I have been reading Sun Tzu over the holiday weekend. Very interesting reading. It’s the type of reading where you cover a few lines and then take an hour to reflect on what it means to your business.
One passage stuck me:
“Therefore, determine the enemy’s plans and you will know which strategy will be successful and which will not.”
I often find myself in conversations with senior executives debating the merits of expanding their vendor collaboration program. Typically they already have a program in place, but I am advocating an expansion of that program and the application of new technology. In these conversations, there is tremendous inertia to maintain the status quo. After all, why fix a program that’s not broken. At their level in the organization they don’t hear the day to day challenges of the EDI manager who is fielding vendor support calls. In fact, most of the time they hear just the opposite from the middle level manager, “Oh, everything is fine Mr. Executive, no need to come and visit me, just keep on moving.”

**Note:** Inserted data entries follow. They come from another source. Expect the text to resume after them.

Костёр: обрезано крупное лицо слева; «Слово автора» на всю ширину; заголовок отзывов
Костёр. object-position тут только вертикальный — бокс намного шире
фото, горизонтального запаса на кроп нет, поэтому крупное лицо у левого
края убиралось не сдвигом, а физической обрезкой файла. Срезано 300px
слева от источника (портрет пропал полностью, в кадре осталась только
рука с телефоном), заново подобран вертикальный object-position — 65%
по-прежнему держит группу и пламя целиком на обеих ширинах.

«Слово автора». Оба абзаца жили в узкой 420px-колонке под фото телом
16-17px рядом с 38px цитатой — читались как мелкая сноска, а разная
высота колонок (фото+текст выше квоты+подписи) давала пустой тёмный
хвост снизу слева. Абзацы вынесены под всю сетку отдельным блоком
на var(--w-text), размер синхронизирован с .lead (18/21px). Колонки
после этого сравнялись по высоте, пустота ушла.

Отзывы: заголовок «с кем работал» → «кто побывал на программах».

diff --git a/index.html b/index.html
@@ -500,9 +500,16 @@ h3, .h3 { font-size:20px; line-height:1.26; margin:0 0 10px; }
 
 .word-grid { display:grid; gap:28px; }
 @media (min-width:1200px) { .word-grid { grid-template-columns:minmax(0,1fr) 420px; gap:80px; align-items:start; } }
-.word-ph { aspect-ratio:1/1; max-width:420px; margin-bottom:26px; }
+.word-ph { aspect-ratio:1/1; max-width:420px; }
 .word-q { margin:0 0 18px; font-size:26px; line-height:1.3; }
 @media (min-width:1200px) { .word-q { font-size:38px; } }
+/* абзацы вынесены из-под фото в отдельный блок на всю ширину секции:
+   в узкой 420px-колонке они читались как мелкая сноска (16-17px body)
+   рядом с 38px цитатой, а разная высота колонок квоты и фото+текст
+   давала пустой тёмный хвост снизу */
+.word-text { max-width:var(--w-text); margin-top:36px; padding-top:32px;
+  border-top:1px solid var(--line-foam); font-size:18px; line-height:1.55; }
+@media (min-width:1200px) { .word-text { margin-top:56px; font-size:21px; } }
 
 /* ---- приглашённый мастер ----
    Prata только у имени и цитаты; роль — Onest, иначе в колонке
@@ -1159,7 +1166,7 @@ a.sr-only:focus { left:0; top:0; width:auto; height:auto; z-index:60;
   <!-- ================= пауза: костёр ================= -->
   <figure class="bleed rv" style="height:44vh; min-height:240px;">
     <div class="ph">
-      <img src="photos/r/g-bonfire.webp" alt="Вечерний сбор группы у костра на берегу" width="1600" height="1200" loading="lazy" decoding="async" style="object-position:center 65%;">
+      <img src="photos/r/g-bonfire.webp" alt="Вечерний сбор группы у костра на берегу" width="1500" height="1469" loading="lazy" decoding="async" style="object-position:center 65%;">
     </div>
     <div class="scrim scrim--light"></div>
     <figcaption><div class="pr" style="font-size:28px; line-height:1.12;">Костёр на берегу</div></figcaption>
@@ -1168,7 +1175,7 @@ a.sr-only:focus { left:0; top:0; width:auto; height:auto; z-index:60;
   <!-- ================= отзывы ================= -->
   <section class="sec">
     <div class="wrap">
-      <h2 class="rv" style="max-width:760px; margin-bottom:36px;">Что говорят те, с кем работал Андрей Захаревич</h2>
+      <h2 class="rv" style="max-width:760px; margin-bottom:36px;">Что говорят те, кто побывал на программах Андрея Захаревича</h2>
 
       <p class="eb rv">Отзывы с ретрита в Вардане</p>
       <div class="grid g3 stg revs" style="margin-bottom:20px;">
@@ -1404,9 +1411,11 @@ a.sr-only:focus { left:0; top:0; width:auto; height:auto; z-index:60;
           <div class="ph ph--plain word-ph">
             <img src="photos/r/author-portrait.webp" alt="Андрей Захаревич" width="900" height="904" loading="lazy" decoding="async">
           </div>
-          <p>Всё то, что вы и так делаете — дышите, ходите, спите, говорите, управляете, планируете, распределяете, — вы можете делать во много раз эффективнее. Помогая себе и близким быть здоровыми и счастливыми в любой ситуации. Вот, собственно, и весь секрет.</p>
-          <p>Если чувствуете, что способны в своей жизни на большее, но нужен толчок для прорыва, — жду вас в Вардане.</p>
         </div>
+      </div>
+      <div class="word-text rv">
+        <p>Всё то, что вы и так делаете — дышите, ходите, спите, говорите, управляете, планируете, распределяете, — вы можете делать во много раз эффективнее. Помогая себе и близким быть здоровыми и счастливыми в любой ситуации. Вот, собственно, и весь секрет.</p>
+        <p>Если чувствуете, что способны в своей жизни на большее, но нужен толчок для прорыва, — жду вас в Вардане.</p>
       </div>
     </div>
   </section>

But, if one critically evaluates where the most successful retailers (e.g. enemies) are making investments, one cannot espace the conclusion they are moving to more and more sophisticated vendor collaboration programs. They are making investments before a problem occurs because they want to enjoy the corresponding lift of competitive advantage.
So, here is what I encourage all executives to do: create two columns on a piece of paper and write your top five competitors down the left column. Then on the other side for each competitor write down everything you know about their supply chain initiatives at this moment. If you are coming up blank, that is your first clue there is a problem. Now consider what your organization is doing. What threats or opportunities are evident? Every time I have gone through this exercise with an executive, we have both been surprised at the results.